There’s something oddly satisfying about hacking luscious, buttery Ultrasuede into bits. After spending so much time at the computer lately, cutting class components offered a welcome respite last week.
But don’t think this level of order reigns throughout my realm. Here’s what my desk looked like one morning last week before I tidied. It’s time to clean up again.
Still, it’s a wonderful kind of minor chaos, filled with possibilities. I know students are looking forward to the classes I’m preparing for. And I always look forward to seeing what they do with the ideas and materials they find ready and waiting when they walk through the door.
When I walk into my studio, that sense of possibility is a balm for my spirit.
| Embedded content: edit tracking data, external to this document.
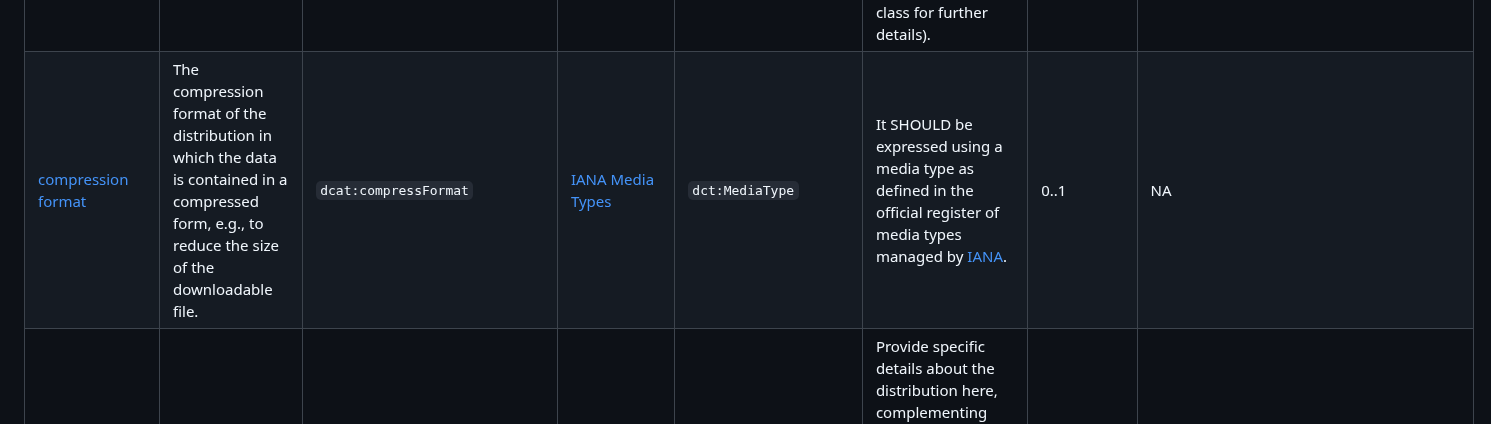
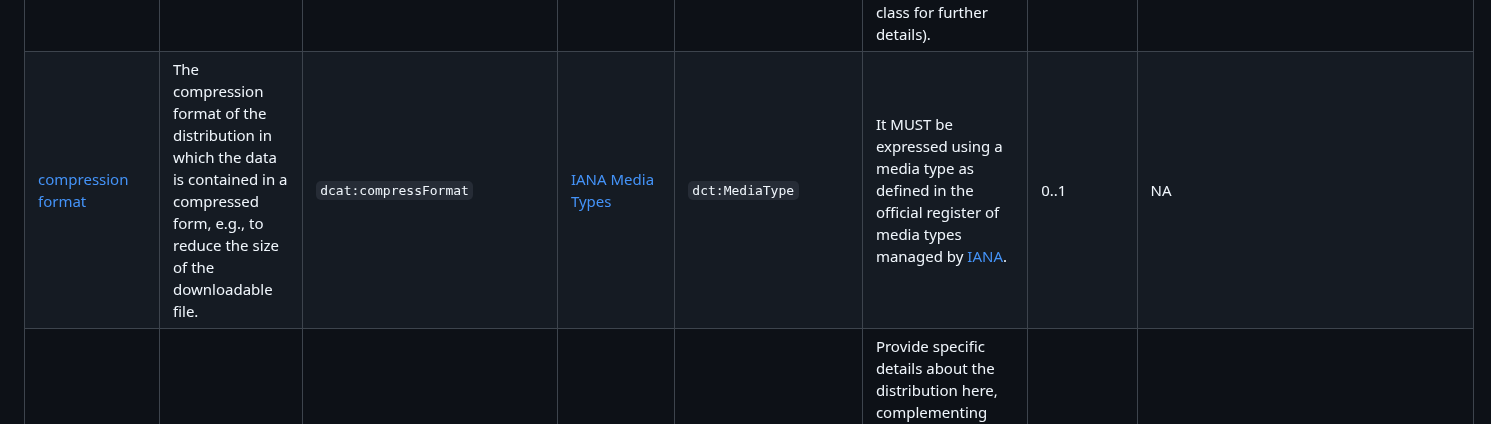
Before and after one commit to Health-RI/health-ri-metadata, a Markdown page: README.md, the part around one of its changes. Rendered like a GitHub page.

```diff
--- a/README.md
+++ b/README.md
@@ -327,7 +327,7 @@ A physical embodiment of the Dataset in a particular format. <br><br>
 | [access service](https://www.w3.org/TR/vocab-dcat-3/#Property:distribution_access_service) | A data service that gives access to the distribution of the dataset | `dcat:accessService` | NA | `dcat:DataService` | This property links the distribution class to the corresponding data service(s). | 0..1 | NA |
 | [applicable legislation](https://semiceu.github.io/DCAT-AP/r5r/releases/3.0.0/#applicableLegislation) | The legislation that is applicable to this resource. | `dcatap:applicableLegislation` | NA | `eli:LegalResource` | The legislation that mandates the creation or management of the Distribution. | 0..\* | NA |
 | [checksum](https://spdx.org/rdf/spdx-terms-v2.2/#d4e1930) | The checksum property provides a mechanism that can be used to verify that the contents of a file or package have not changed. | `spdx:checksum` | NA | `spdx:Checksum` | The checksum is related to the downloadURL. This property makes use of the `spdx:Checksum` class, which itself has two properties to indicate checksum algorithm and checksum value (see [Checksum](#checksum) class for further details). | 0..1 | NA |
-| [compression format](https://semiceu.github.io/DCAT-AP/releases/3.0.0/#Distribution.compressionformat) | The compression format of the distribution in which the data is contained in a compressed form, e.g., to reduce the size of the downloadable file. | `dcat:compressFormat` | [IANA Media Types](http://www.iana.org/assignments/media-types/media-types.xhtml) | `dct:MediaType` | It SHOULD be expressed using a media type as defined in the official register of media types managed by [IANA](https://www.iana.org/assignments/media-types/media-types.xhtml). | 0..1 | NA |
+| [compression format](https://semiceu.github.io/DCAT-AP/releases/3.0.0/#Distribution.compressionformat) | The compression format of the distribution in which the data is contained in a compressed form, e.g., to reduce the size of the downloadable file. | `dcat:compressFormat` | [IANA Media Types](http://www.iana.org/assignments/media-types/media-types.xhtml) | `dct:MediaType` | It MUST be expressed using a media type as defined in the official register of media types managed by [IANA](https://www.iana.org/assignments/media-types/media-types.xhtml). | 0..1 | NA |
 | [description](http://purl.org/dc/terms/description) | An account of the resource. | `dct:description` | NA | `rdfs:Literal` | Provide specific details about the distribution here, complementing the description of the related Dataset. This field can be repeated for different language versions of the description. | 0..\* | NA |
 | [documentation](http://xmlns.com/foaf/spec/#term_page) | A homepage for some thing. | `foaf:page` | NA | `foaf:Document (IRI)` | This page can contain additional information about the distribution. | 0..\* | NA |
 | [download URL](https://www.w3.org/TR/vocab-dcat-3/#Property:distribution_download_url) | The URL of the downloadable file in a given format. E.g., CSV file or RDF file. The format is indicated by the distribution's dct:format and/or dcat:mediaType. | `dcat:downloadURL` | NA | `IRI` | If the dataset is openly accessible and available in a repository, you can directly include a link to the downloadable file here. | 0..1 | NA |
```
Also changed, not shown: other parts of README.md (+7 -7 lines).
I’ve been spending more time than usual at the computer working with formats that are new to me. That, of course, means making mistakes and false starts, then backtracking to fix things, and eventually starting over from scratch once I know what I’m doing.
I spent some time in the studio last week pondering this question: Why do I feel fine with mistakes and false starts in my artwork but not so much in the office? In my artwork, I know that time isn’t wasted, that it’s necessary to do that work to get to work that shines with possibility. It’s productive — sort of like the kind of cough that clears your lungs so you can breathe again.
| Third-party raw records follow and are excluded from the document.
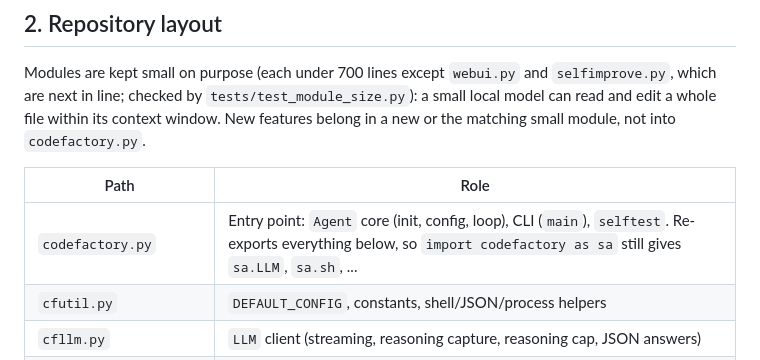
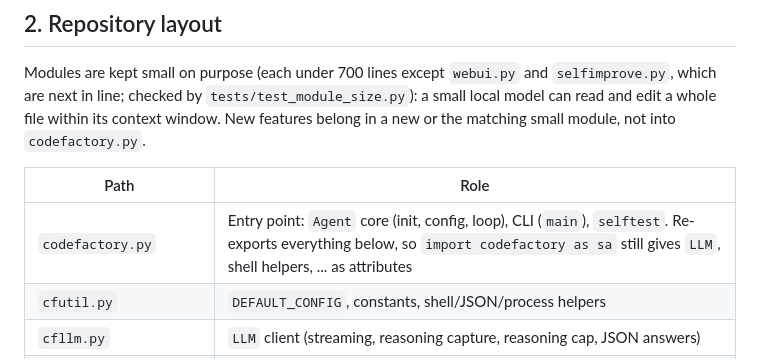
Before and after one commit to LeonBelford/slop, a Markdown page: PROJECT_MAP.md, the part around the change. GitHub-like rendering.

Commit message:
map: avoid file-like token

```diff
--- a/PROJECT_MAP.md
+++ b/PROJECT_MAP.md
@@ -20,7 +20,7 @@ Modules are kept small on purpose (each under 700 lines except `webui.py` and `s
 
 | Path | Role |
 |---|---|
-| `codefactory.py` | Entry point: `Agent` core (init, config, loop), CLI (`main`), `selftest`. Re-exports everything below, so `import codefactory as sa` still gives `sa.LLM`, `sa.sh`, ... |
+| `codefactory.py` | Entry point: `Agent` core (init, config, loop), CLI (`main`), `selftest`. Re-exports everything below, so `import codefactory as sa` still gives `LLM`, shell helpers, ... as attributes |
 | `cfutil.py` | `DEFAULT_CONFIG`, constants, shell/JSON/process helpers |
 | `cfllm.py` | `LLM` client (streaming, reasoning capture, reasoning cap, JSON answers) |
 | `cfgit.py` | `Git`, `Backlog` |
```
In the office, it’s always been harder for me to get a sense of creative satisfaction out of mistakes and false starts. I guess I need to alter the picture in my head of what productivity looks when it involves a keyboard and mouse.
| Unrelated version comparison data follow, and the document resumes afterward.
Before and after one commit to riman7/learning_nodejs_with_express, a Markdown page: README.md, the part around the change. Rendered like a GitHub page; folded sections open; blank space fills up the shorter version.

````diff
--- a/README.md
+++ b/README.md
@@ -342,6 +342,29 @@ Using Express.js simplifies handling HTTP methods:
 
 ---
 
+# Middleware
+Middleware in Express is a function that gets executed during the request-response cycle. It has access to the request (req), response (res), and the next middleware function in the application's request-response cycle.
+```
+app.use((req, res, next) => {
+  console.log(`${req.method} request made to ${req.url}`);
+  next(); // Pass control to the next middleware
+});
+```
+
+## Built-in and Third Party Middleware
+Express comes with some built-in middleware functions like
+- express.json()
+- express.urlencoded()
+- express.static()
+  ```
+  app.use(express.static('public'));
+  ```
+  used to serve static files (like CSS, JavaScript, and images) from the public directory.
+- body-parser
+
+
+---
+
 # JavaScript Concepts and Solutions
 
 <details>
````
In the meantime, I find it oddly satisfying to hack Ultrasuede to bits. What do you do?